|At the conclusion of the second round of INISSS, which had been running for 4 years, a group of around 40 secondary teachers (Years 7 - 12) came together to discuss the features that had led to so much success for their students. They were challenged to explain how it is that using tasks in the context of learning to work like a mathematician can make such a difference to learning. Their responses are below.
Read about in INISSS in:
Tasks promote learning because:
- they allow/value/promote playing with maths.
- working together (student/student and student/teacher) is valued.
- learning is in a concrete, tactile, 3D, manipulative context.
- access is offered to all students and the problem can be taken as far as is appropriate for each student.
- time is allowed to explore them.
- Working Mathematically provides a framework and reason for having both the skills and the conversational language of mathematics; increasingly students see the value of the precision of symbolic mathematical language.
- links are made to symbolic, pencil & paper maths through Toolbox Lessons.
- learning symbolic representation has concrete interpretation.
- kids talk in kid language to help each other interpret, understand and record.
- they invoke curiosity/make you ask why; the What happens if... question is more natural in these situations.
- patience is rewarded and/or lack of success can be tolerated; we just try again another way.
- their open-ended nature is freeing; we are not necessarily working towards a particular answer or formula.
- they simultaneously develop literacy skills.
- there is potential for unintended discovery.
- they are seen as relevant in a way that a text is not.
- they offer interconnectedness across all maths curriculum areas, including processes.
- they can be revisited and pondered anew as if 'old friends'.

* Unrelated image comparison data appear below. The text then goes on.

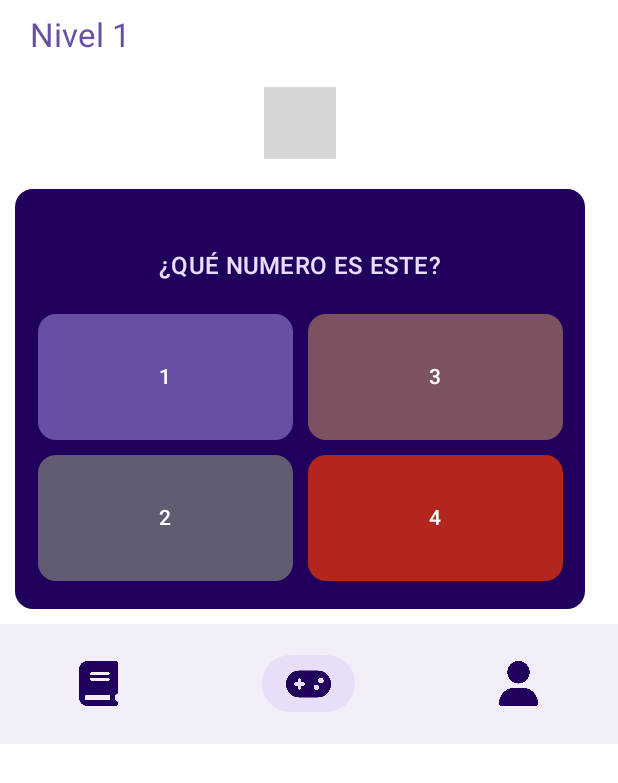
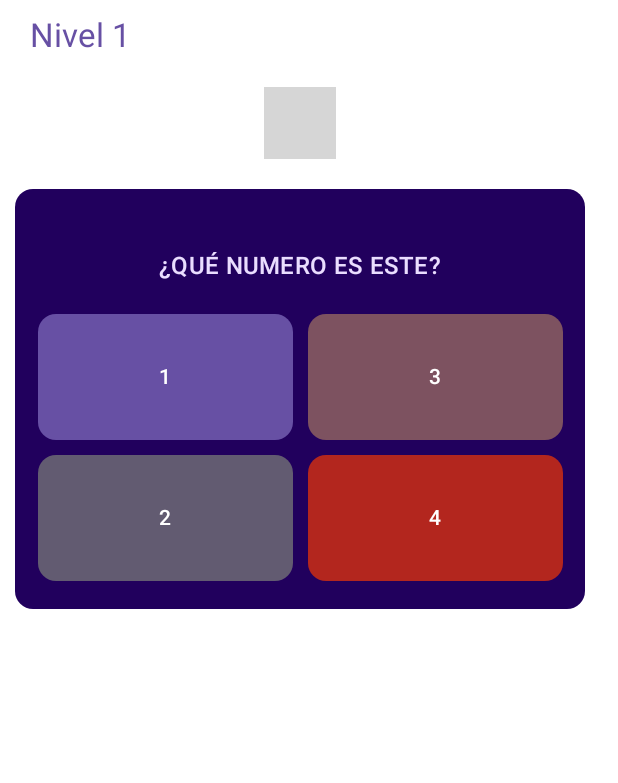
Before and after one commit to AlejandroMelendezTorres/McQueens-CyberApp, an Android app built with Jetpack Compose: the @Preview function LevelTabPreview, on a phone screen of 412 x 824 dp. Shown: the top 783 px of the screen. Run offline under Robolectric (Android 15) with nearby library versions, the phone set to English and light mode, and no system bars; 1 statement that could not run was skipped; grey boxes are pictures that could not be loaded.

Commit message:
navBar done

```diff
--- a/Ademanos-Android-App/app/src/main/java/com/example/ademanos_android_app/components/BottomNavigation.kt
+++ /dev/null
@@ -1,62 +0,0 @@
-package com.example.ademanos_android_app.components
-
-import androidx.compose.foundation.layout.size
-import androidx.compose.material3.Icon
-import androidx.compose.material3.MaterialTheme
-import androidx.compose.material3.NavigationBar
-import androidx.compose.material3.NavigationBarItem
-import androidx.compose.runtime.Composable
-import androidx.compose.ui.Modifier
-import androidx.compose.ui.res.painterResource
-import androidx.compose.ui.unit.dp
-import com.example.ademanos_android_app.R
-
-@Composable
-fun BottomNavigation(
-    selected: Int,
-    modifier: Modifier = Modifier
-) {
-    NavigationBar(
-        modifier=modifier
-    ){
-        NavigationBarItem(
-            icon = {
-                Icon(
-                    painter = painterResource(R.drawable.book_solid),
-                    tint = MaterialTheme.colorScheme.onPrimaryContainer,
-                    contentDescription = null,
-                    modifier = Modifier
-                        .size(30.dp)
-                )
-            },
-            selected = selected==1,
-            onClick = { /*TODO*/ }
-        )
-        NavigationBarItem(
-            icon = {
-                Icon(
-                    painter = painterResource(R.drawable.gamepad_solid),
-                    tint = MaterialTheme.colorScheme.onPrimaryContainer,
-                    contentDescription = null,
-                    modifier = Modifier
-                        .size(30.dp)
-                )
-            },
-            selected = selected==2,
-            onClick = { /*TODO*/ }
-        )
-        NavigationBarItem(
-            icon = {
-                Icon(
-                    painter = painterResource(R.drawable.user_solid),
-                    tint = MaterialTheme.colorScheme.onPrimaryContainer,
-                    contentDescription = null,
-                    modifier = Modifier
-                        .size(30.dp)
-                )
-            },
-            selected = selected==3,
-            onClick = { /*TODO*/ }
-        )
-    }
-}
--- a/Ademanos-Android-App/app/src/main/java/com/example/ademanos_android_app/levelTab/LevelTab.kt
+++ b/Ademanos-Android-App/app/src/main/java/com/example/ademanos_android_app/levelTab/LevelTab.kt
@@ -1,5 +1,3 @@
-@file:Suppress("NAME_SHADOWING")
-
 package com.example.ademanos_android_app.levelTab
 
 import androidx.compose.foundation.layout.*
@@ -11,7 +9,6 @@ import androidx.compose.ui.Modifier
 import androidx.compose.ui.unit.dp
 import androidx.compose.ui.Alignment
 import androidx.compose.ui.text.style.TextAlign
-import com.example.ademanos_android_app.components.BottomNavigation
 import com.example.ademanos_android_app.components.MediaItem
 import androidx.compose.ui.tooling.preview.Preview
 import com.example.ademanos_android_app.TEST_IMAGE
@@ -40,7 +37,6 @@ fun LevelTab(
             MediaItem(quizQuestion.media,modifier=Modifier.padding(vertical = 10.dp))
             OptionCardGrid(quizQuestion,modifier=Modifier.padding(vertical = 10.dp, horizontal = 10.dp))
         }
-        BottomNavigation(2)
     }
 }
 
@@ -84,9 +80,3 @@ fun LevelTabPreview() {
         testQuestion
     )
 }
-
-@Preview(showBackground = true)
-@Composable
-fun LevelBottomNavigationPreview() {
-    BottomNavigation(2)
-}
```
Also changed, not shown: Ademanos-Android-App/app/src/main/java/com/example/ademanos_android_app/MainActivity.kt (+56 -19 lines).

- the very act of a teacher using tasks changes the expected/ traditional /implied relationship between teacher and student.